The next frontier for tackling depression
One of the largest causes of disability in Australia, and worldwide, is depression.
Since the 1950s, the first line of treatment for depression has been antidepressant medication, coupled with psychotherapy.
However, approximately two-thirds of people with depression don’t respond to their first medication and, unfortunately, the likelihood of response dramatically lessens with each subsequent antidepressant.
Now, a team of researchers from the Australian National University (ANU) are about to commence clinical trials to optimise the next line of treatment for depression and other mental health issues - brain stimulation therapies, and novel psychopharmacology therapies.
The team* – led by Professor Paul Fitzgerald, Director of the ANU School of Medicine and Psychology and closely supported by Associate Professor Bernadette Fitzgibbon (who will manage the clinical trials across Victoria, New South Wales and Queensland) and Dr Neil Bailey a senior research fellow – are looking to optimise the outcomes for Transcranial Magnetic Stimulation (TMS).
TMS involves a patient being treated with an electromagnetic coil (usually applied like a helmet or cap) that stimulates certain areas of the brain through the scalp. The magnetic field changes the underlying activity in the brain. It is non-invasive, making it a great next step treatment for those resistant to antidepressants.
Importantly, towards the end of 2021, TMS was added to the Medicare rebate schedule for severe depression, making it an accessible treatment for many more people.
“Although it’s perhaps not as well-known as antidepressants and Electro Convulsive Therapy (ECT), TMS is an increasingly used treatment for depression,” Associate Professor Fitzgibbon explained.
“It has several decades of research behind it and it is highly effective. About 50% of people who don’t respond to antidepressants respond to TMS, which is significant.” Associate Professor Fitzgibbon added.
“We’re aiming to make that 50% response rate even higher by examining the number of pulses from the magnetic stimulation delivered to the brain, assessing the number of treatments needed, and considering the location of the treatment on the brain.”

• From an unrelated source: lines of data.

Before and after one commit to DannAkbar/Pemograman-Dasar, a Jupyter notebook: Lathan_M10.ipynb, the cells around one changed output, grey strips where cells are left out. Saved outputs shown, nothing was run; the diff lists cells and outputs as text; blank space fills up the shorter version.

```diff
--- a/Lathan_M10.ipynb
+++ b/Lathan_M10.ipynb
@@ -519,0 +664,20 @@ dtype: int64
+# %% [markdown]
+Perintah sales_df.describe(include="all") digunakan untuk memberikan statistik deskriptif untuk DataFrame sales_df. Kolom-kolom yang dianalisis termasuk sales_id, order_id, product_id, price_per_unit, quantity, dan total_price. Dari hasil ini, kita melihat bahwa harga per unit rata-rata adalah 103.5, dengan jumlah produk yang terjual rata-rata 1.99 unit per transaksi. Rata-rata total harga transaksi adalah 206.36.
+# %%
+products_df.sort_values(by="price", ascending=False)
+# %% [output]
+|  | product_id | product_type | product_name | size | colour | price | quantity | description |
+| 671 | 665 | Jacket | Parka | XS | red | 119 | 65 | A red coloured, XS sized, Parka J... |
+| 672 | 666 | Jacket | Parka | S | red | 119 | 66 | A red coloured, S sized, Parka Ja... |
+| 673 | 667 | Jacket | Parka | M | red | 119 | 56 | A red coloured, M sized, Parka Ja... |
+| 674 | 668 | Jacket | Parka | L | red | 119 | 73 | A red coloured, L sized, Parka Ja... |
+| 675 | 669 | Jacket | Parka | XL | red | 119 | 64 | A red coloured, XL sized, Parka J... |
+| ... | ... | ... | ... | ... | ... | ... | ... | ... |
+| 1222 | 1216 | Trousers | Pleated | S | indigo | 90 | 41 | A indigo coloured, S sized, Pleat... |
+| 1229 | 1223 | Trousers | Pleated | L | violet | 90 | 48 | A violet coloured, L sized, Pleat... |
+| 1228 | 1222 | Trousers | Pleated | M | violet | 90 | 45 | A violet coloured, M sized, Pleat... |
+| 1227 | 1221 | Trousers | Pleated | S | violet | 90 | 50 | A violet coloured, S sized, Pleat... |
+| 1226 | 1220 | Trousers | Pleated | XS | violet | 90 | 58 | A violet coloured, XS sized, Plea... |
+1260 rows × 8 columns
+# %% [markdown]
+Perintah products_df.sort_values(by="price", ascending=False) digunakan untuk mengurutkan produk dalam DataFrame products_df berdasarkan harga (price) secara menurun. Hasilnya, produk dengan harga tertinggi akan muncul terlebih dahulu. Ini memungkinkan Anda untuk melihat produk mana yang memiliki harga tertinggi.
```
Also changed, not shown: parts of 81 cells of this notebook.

The other arm of research being undertaken by the team is focussed on the use of novel psychopharmacology. Specifically, medications usually described as psychedelic agents, such as psilocybin and MDMA, for the treatment of various health problems, including depression and obsessive compulsive disorder. The application of these agents is integrated with specific forms of psychotherapy in a process referred to as psychedelic assisted psychotherapy.
“Research into the use of psychedelic based psychopharmacology to treat mental ill health is starting to gain pace but there is still a lot of research to be undertaken before any substances are broadly available,” Associate Professor Fitzgibbon advised.
“Our aim is to determine which of these agents works best for which mental health disorder, and understand which psychotherapy model will best support the pharmacology protocol. For example, is the use of psylocibin better than MDMA for treating OCD?”
Associate Professor Fitzgibbon continued, “Thanks to funding from Mind Medicine Australia we will be commencing two research projects that will test the effects of psychedelics.”
The first of the trials will look at the effects of a single dose of psilocybin or MDMA in people who don’t have a mental illness but do have training in psychedelic assisted therapy or psychological therapy.
“Undertaking psychedelic treatment in a one-to-one situation is expensive, making it an unattainable treatment for many. If we can show that psychedelic group therapy is a safe alternative this may open the door to making treatment much more accessible.”
“We’d also like to understand if therapeutic competency - by experiencing the effects of the substance - can enhance the therapists’ ability to support a patient undertaking psychedelic assisted therapy,” Associate Professor Fitzgibbon added.
A second research project will look at whether psilocybin or MDMA can be used for treating people with obsessive compulsive disorder and consider which form of psychotherapy will work best with the medication.
The team also have a trial, funded by the Medical Research Futures Fund, investigating the use of psilocybin in depression which they hope to commence in several months' time.
As research in the area of psychedelic assisted psychotherapy continues to grow, Associate Professor Fitzgibbon advised that ANU will be focussed on ensuring the efficacy and optimisation of these treatments through gold standard research.
*The ANU team includes:
- Prabhavi Perera, Research Fellow
- Stephanie Gotsis, Research Fellow
- Samantha Webb, Study Co-ordinator
- Gemma Lamp, Study Co-ordinator
- Jillian Bethwaite, Study Co-ordinator
- Caitlynn Ashton, Research Assistant
- Kirsten Gainsford, Research Assistant
- Jessica Michael, Research Assistant
- Brienna Allman, Research Assistant
- Rosana Frietas, PhD Student
- Neil Farrell, Volunteer